The colonies differed in their political composition and governance largely along social and economic lines.
The southern colonies were comprised largely of large estates owned by wealthy individuals. Local government consisted of a legislature, such as the Virginia House of Burgesses, whose members were elected by property owning males. Because of the limitations on franchise, the membership of the legislatures was made up primarily of wealthy landowners. There was a royal governor appointed by the crown; however his salary was paid by the legislature. Although he had an absolute veto power, if he interfered to too great a degree with the legislature's wishes, they would simply withhold his salary.
When the Massachusetts Bay Colony was founded in New England, John Winthrop took advantage of the fact that the Charter did not provide for a company office in England, and carried the Charter with him. As a result, there was no control of the colony from England prior to the dissolution of the Charter just before the Revolution. The Charter provided for a General Court which elected a governor and assistants. Winthrop limited voting for the assembly to "freemen," a term he was unwilling to describe and which allowed him control of the General Court.

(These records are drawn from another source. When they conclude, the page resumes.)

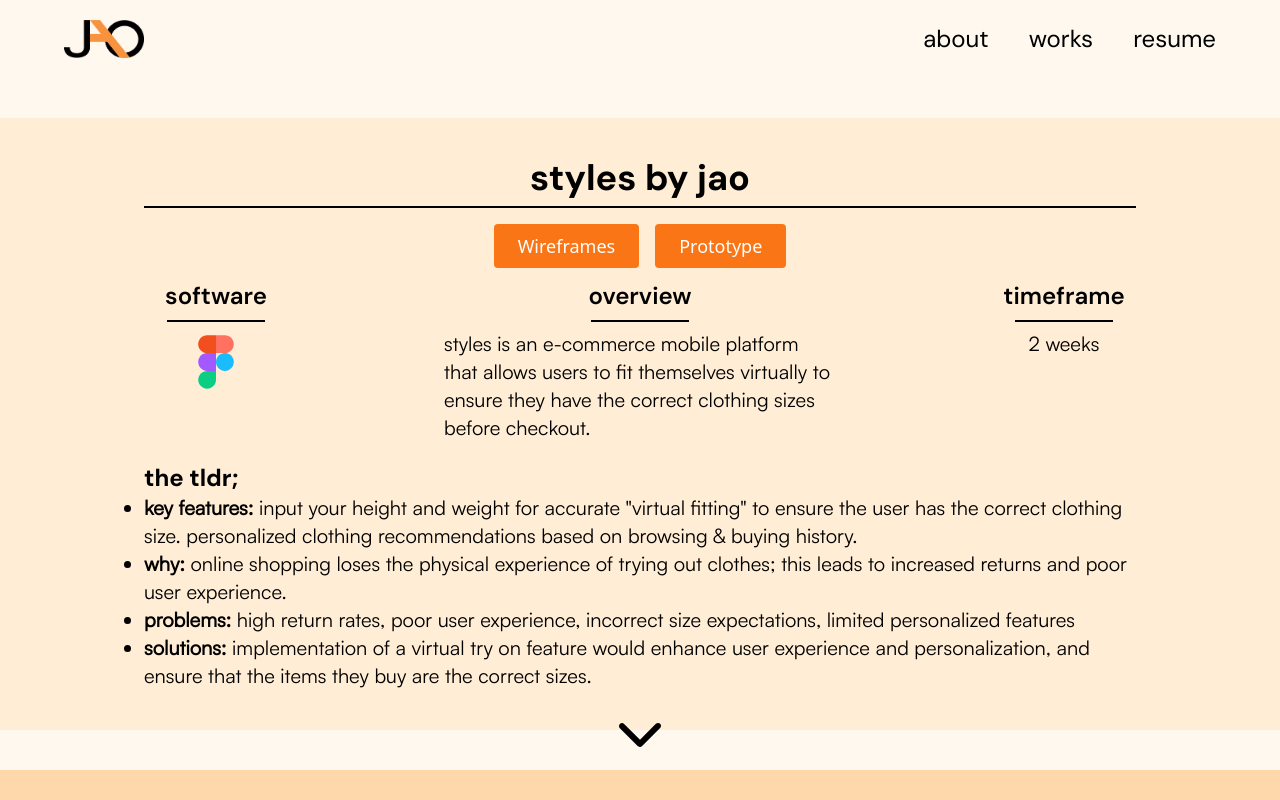
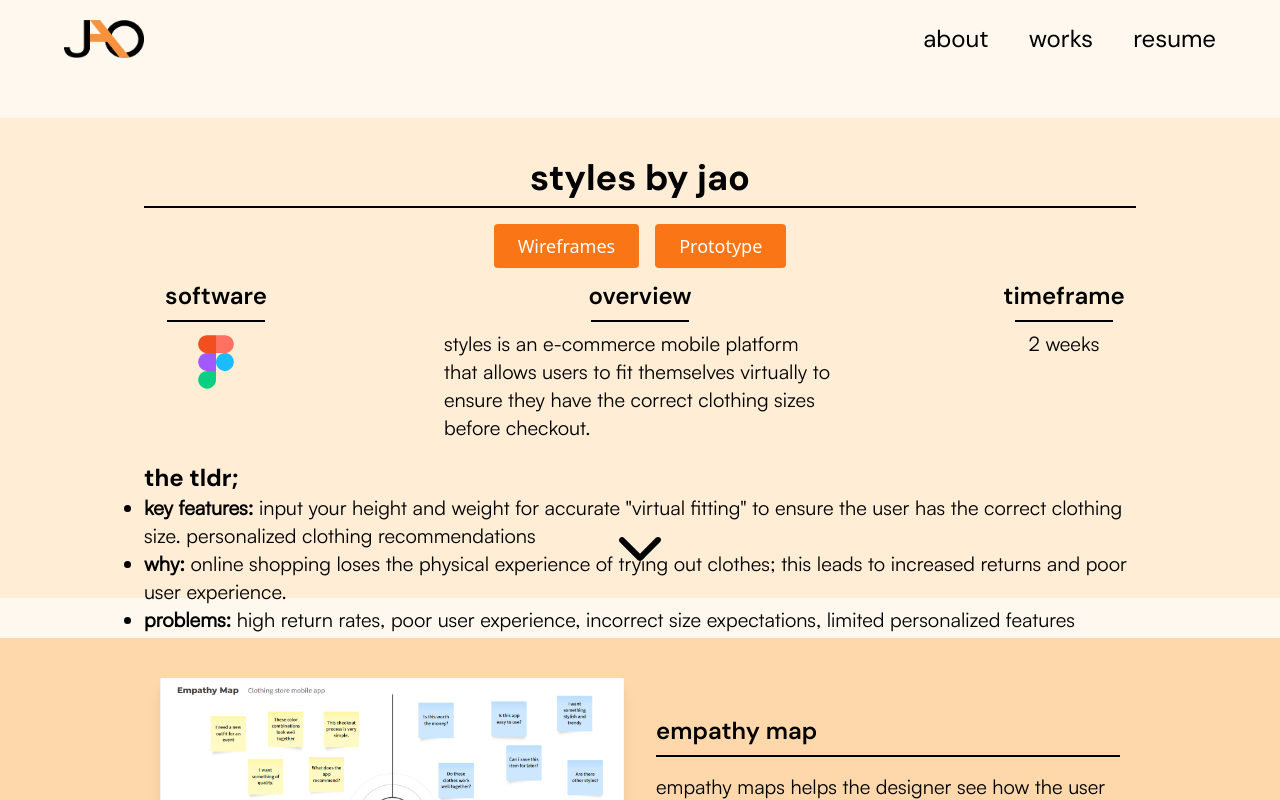
Before and after one commit to jorola0411/PortfolioWebsite, a React (Vite) app in the folder portfolio-website/: page /projects/styles in a window 1280 px wide. Shown: the top 800 px of the page. Built offline with nearby package versions, Linux system fonts and the light colour scheme.

Commit message:
positioning test

```diff
--- a/portfolio-website/src/components/GoFish.jsx
+++ b/portfolio-website/src/components/GoFish.jsx
@@ -183,7 +183,7 @@ const playerTurn = (requestedCardValue) => {
 
     return (
         <>
-            <section className="w-full bg-beige-100 lg:py-10 lg:mt-10 mb-10 p-10 h-[80vh]">
+            <section className="relative w-full bg-beige-100 lg:py-10 lg:mt-10 mb-10 p-5 h-[60vh]">
                 <h1 className="sm:text-xl md:text-4xl lg:text-4xl xl:text-6xl font-bold text-center" data-aos="fade-down"> Go Fish!</h1>
                 <hr className="max-w-[80%] border-t-2 border-black mt-2 mb-4 mx-auto" />
                 <div className='flex gap-4 justify-center mb-3'>
@@ -205,7 +205,7 @@ const playerTurn = (requestedCardValue) => {
 
                     <div className='col-span-1 sm:col-span-3 md:col-span-1 lg:col-span-1 xl:col-span-1'>
                         <h2 className='font-semibold text-center sm:text-xl md:text-2xl lg:text-2xl xl:text-3xl'>technologies</h2>
-                        <hr className="max-w-[25%] border-t-2 border-black mt-2 mb-2 mx-auto" />
+                        <hr className="sm:max-w-[50%] md:max-w-[25%] border-t-2 border-black mt-2 mb-2 mx-auto" />
                         <div className="relative flex justify-center items-center gap-4">
                             <img src={jslogo} alt="javascript logo" className="mb-2 object-contain sm:h-12 md:h-14 lg:h-16 xl:h-36" />
                             <img src={tailwind} alt="tailwind logo" className="mb-2 object-contain sm:h-12 md:h-14 lg:h-14 xl:h-36" />
@@ -235,7 +235,7 @@ const playerTurn = (requestedCardValue) => {
                         <li className="sm:text-md md:text-xl lg:text-xl xl:text-2xl"> <span className='font-semibold'>solutions:</span> breaking down the game logic (cpu/player turn, go fish, drawing cards) helped structure the development easily, lots of document reading also helped.</li>
                     </ul>
                 </div>
-                <div className="max-md:hidden absolute bottom-8 left-1/2 -translate-x-1/2 cursor-pointer">
+                <div className="max-md:hidden absolute bottom-4 left-1/2 -translate-x-1/2 cursor-pointer mt-10">
                     <FontAwesomeIcon icon={faChevronDown} className="hover:text-beige-500 transition animate-bounce text-5xl" onClick={() => scrollToSection(detailsRef)} />
                 </div>
 
--- a/portfolio-website/src/components/Lelem.jsx
+++ b/portfolio-website/src/components/Lelem.jsx
@@ -83,7 +83,7 @@ export default function Lelem() {
                 Agile project management methodology." />
       <meta name="twitter:url" content="https://joseorola.ca/projects/lelem" />
 
-      <section className="w-full bg-beige-100 lg:py-10 lg:mt-10 mb-10 p-5 h-[80vh]">
+      <section className="relative w-full bg-beige-100 lg:py-10 lg:mt-10 mb-10 p-5 h-[60vh]">
         <h1 className="sm:text-2xl md:text-3xl lg:text-4xl xl:text-6xl font-bold text-center" data-aos="fade-down"> Lelem Natural Park</h1>
         <hr className="max-w-[80%] border-t-2 border-black mt-2 mb-4 mx-auto" />
         <div className='flex gap-4 justify-center mb-3'>
@@ -133,7 +133,7 @@ export default function Lelem() {
             <li className="sm:text-md md:text-xl lg:text-xl xl:text-2xl"> <span className='font-semibold'>solutions:</span> properly defining the goal of our project, as well as constant communication with the designers on how the website looks. </li>
           </ul>
         </div>
-        <div className="max-md:hidden absolute bottom-8 left-1/2 -translate-x-1/2 cursor-pointer">
+        <div className="max-md:hidden absolute bottom-4 left-1/2 -translate-x-1/2 cursor-pointer">
           <FontAwesomeIcon icon={faChevronDown} className="hover:text-beige-500 transition animate-bounce text-5xl" onClick={() => scrollToSection(detailsRef)} />
         </div>
       </section>
--- a/portfolio-website/src/components/Monster.jsx
+++ b/portfolio-website/src/components/Monster.jsx
@@ -351,7 +351,7 @@ const [data, setData] = useState([]) // this line of codes holds the fetched dat
 
     return (
         <>
-            <section className="w-full bg-beige-100 lg:py-10 lg:mt-10 mb-10 p-10">
+            <section className="relative w-full bg-beige-100 lg:py-10 lg:mt-10 mb-10 p-10 h-[60vh]">
                 <h1 className="sm:text-xl md:text-4xl lg:text-4xl xl:text-6xl font-bold text-center" data-aos="fade-down"> Monster Hunter Database</h1>
                 <hr className="max-w-[80%] border-t-2 border-black mt-2 mb-4 mx-auto" />
                 <div className='flex gap-4 justify-center mb-3'>
@@ -399,7 +399,7 @@ const [data, setData] = useState([]) // this line of codes holds the fetched dat
                         <li className="sm:text-md md:text-xl lg:text-xl xl:text-2xl"> <span className='font-semibold'>solutions:</span> the switch statement allowed me to handle categories without depending on DRY code. by using variables and .map to differentiate each item by its category, </li>
                     </ul>
                 </div>
-                <div className="max-md:hidden absolute bottom-8 left-1/2 -translate-x-1/2 cursor-pointer">
+                <div className="max-md:hidden absolute bottom-4 left-1/2 -translate-x-1/2 cursor-pointer">
                     <FontAwesomeIcon icon={faChevronDown} className="hover:text-beige-500 transition animate-bounce text-5xl" onClick={() => scrollToSection(detailsRef)} />
                 </div>
             </section>
--- a/portfolio-website/src/components/Styles.jsx
+++ b/portfolio-website/src/components/Styles.jsx
@@ -63,7 +63,7 @@ export default function Styles() {
       <meta name="twitter:description" content="Styles is a company that provides a mobile clothing shopping experience. Focusing on streetwear, Styles also allows the users to “try on” their clothes before buying." />
       <meta name="twitter:url" content="https://joseorola.ca/projects/styles" />
 
-      <section className="w-full bg-beige-100 lg:py-10 lg:mt-10 mb-10 p-5">
+      <section className="relative w-full bg-beige-100 lg:py-10 lg:mt-10 mb-10 p-5 h-[60vh]">
         <h1 className="sm:text-2xl md:text-3xl lg:text-4xl xl:text-6xl font-bold text-center" data-aos="fade-down">styles by jao</h1>
         <hr className="max-w-[80%] border-t-2 border-black mt-2 mb-4 mx-auto" />
         <div className='flex gap-4 justify-center mb-3'>
@@ -101,19 +101,19 @@ export default function Styles() {
           </div>
         </div>
 
-        <div className="grid grid-cols-1 sm:grid-cols-3 md:grid-cols-3 lg:grid-cols-3 xl:grid-cols-3 gap-8 mx-auto max-w-[80%] mt-5">
 
-          <div className="mx-auto lg:col-span-3 ">
-            <h1 className=" sm:text-xl md:text-2xl lg:text-2xl xl:text-4xl font-bold text-left "> the tldr;</h1>
+
+        <div className="max-w-[80%] mx-auto">
+            <h1 className=" sm:text-xl md:text-2xl lg:text-2xl xl:text-4xl font-bold text-left mt-5"> the tldr;</h1>
             <ul className='list-disc list-outside'>
-              <li className="sm:text-md md:text-xl lg:text-xl xl:text-2xl"> <span className='font-semibold'>key features:</span> input your height and weight for accurate "virtual fitting" to ensure the user has the correct clothing size. personalized clothing recommendations based on browsing & buying history.</li>
+              <li className="sm:text-md md:text-xl lg:text-xl xl:text-2xl"> <span className='font-semibold'>key features:</span> input your height and weight for accurate "virtual fitting" to ensure the user has the correct clothing size. personalized clothing recommendations </li>
               <li className="sm:text-md md:text-xl lg:text-xl xl:text-2xl"> <span className='font-semibold'>why:</span> online shopping loses the physical experience of trying out clothes; this leads to increased returns and poor user experience.  </li>
               <li className="sm:text-md md:text-xl lg:text-xl xl:text-2xl"> <span className='font-semibold'>problems:</span> high return rates, poor user experience, incorrect size expectations, limited personalized features</li>
               <li className="sm:text-md md:text-xl lg:text-xl xl:text-2xl"> <span className='font-semibold'>solutions:</span> implementation of a virtual try on feature would enhance user experience and personalization, and ensure that the items they buy are the correct sizes.</li>
             </ul>
           </div>
-        </div>
-        <div className="max-md:hidden absolute bottom-8 left-1/2 -translate-x-1/2 cursor-pointer">
+
+        <div className="max-md:hidden absolute bottom-4 left-1/2 -translate-x-1/2 cursor-pointer">
           <FontAwesomeIcon icon={faChevronDown} className="hover:text-beige-500 transition animate-bounce text-5xl" onClick={() => scrollToSection(detailsRef)} />
         </div>
       </section>
```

Of the middle colonies, New York, after it was taken by the English, was ruled by James, Duke of York (later James II) without a colonial assembly. This practice made the colony unattractive to English settlers who often preferred Pennsylvania instead which was a model of tolerance and allowed a great latitude of civil liberties. James' policies meant that few English women moved to the colony. As a result, many of the Englishmen there married Dutch wives; as a result of which a great deal of Dutch culture was preserved in the colony.